Edy's perfectionism and dedication result in attention to detail during every stage of your search and purchase experience.

Edy and her family came to the area seven years ago and fell in love with it. The size, natural beauty, people, culture and educational resources all make it an exceptional place to live, work, and play. Edy brings her experience in business, management and negotiation to her work in real estate. But it is her love of people and her joy in being involved with your important moments of change and decision in the process of life that make her dedicated and unfailing in the pursuit of your goals.

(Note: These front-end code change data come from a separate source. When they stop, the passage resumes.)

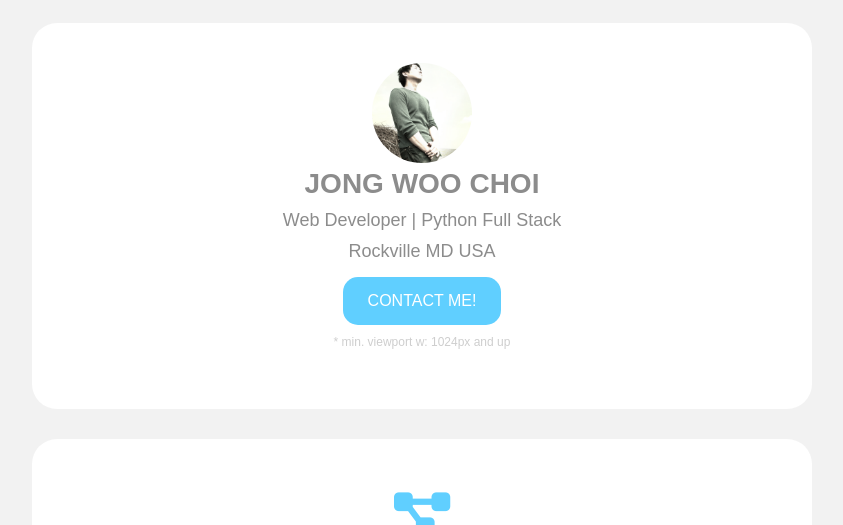
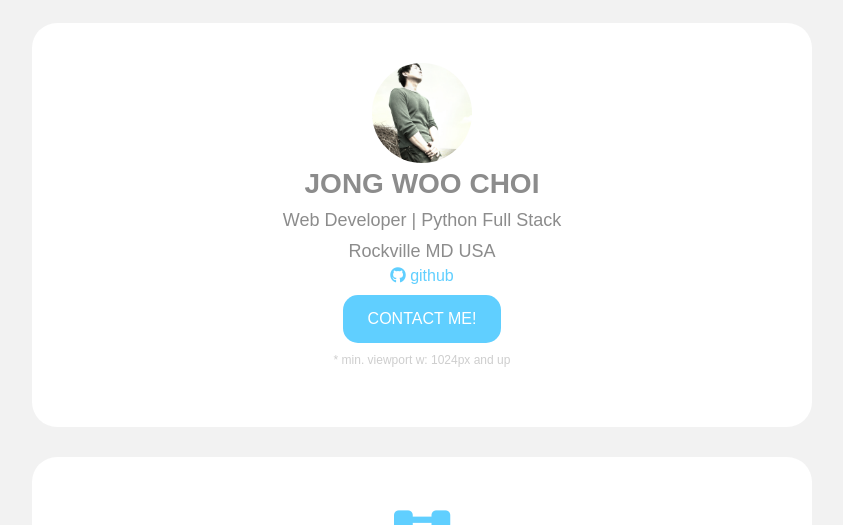
Before and after one commit to seanchoi/portfolio, a Django app: page / in a window 1280 px wide. Shown: the top 525 px of the page, without its empty margins (218-1061 px from the left). Run offline with Django 3.2, Linux system fonts and the light colour scheme; data comes from the database, SQL or seed files in the repository; data that the repository does not hold is empty; parts of the project's set-up code (start-up, migrations or seed data) failed here and were passed over; some libraries are stand-ins or nearby versions.

Commit message:
minor changes

```diff
--- a/templates/home.html
+++ b/templates/home.html
@@ -24,6 +24,7 @@
             <div class="title">JONG WOO CHOI</div>
             <div class="sub-title">Web Developer | Python Full Stack</div>
             <div class="sub-title">Rockville MD USA</div>
+            <div class="github"><a href="https://github.com/seanchoi/"><i class="fab fa-github"></i> github</a></div>
             <button class="btn contact">CONTACT ME!</button>
             <span>* min. viewport w: 1024px and up</span>
         </div>
```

As a realtor and most recently the team leader at SeattlePowerSearch.com, the Seattle branch of eXp Realty, Edy has been involved in over 150 real estate transactions in the past five years, involving homes from Vashon Island to Duvall, Snoqualmie Ridge to Bellingham! What a great and inspiring way to learn about this amazing place. Of course, her GPS has been invaluable to the process...now Edy feels like she's "from" Seattle, but with the added ability to understand what it means to relocate here and which knowledge is first tier, which is better to follow after. She works extensively with relocation clients in Seattle and on the Eastside, including from Microsoft, Amazon, Boeing, University of Washington, and their subsidiaries. She lives in Richmond Beach, part of Shoreline five minutes north of the Seattle 'border', and loves Queen Anne, Magnolia, Fremont, Ballard, Wallingford, Green Lake, Ravenna, and the areas along the west side of Lake Washington, as well as Shoreline, Lake Forest Park, and Edmonds. On the Eastside she has spent most time in Kirkland, Bellevue, Redmond, Woodinville, Sammamish and Issaquah. She has also worked extensively on luxury condos in Belltown and Downtown, and enjoys comparing views with the best of them!

Edy's involvement in real estate began in the 1980's when she was part of a Project Development Team for a real estate company in San Francisco for two years. After having worked on several major San Francisco and Lake Tahoe projects, she became most interested in buying and leasing of properties, including sales of business opportunities. She was also the official company photographer. There followed a period of work in finance, but an interest in travel led her to Japan, where she lived and worked teaching in university for 12 years. In addition she founded and ran her own large private school and formed Currents, a group that produced art exhibitions in Japan, America, and Australia, and arranged tours of New York and on the West Coast.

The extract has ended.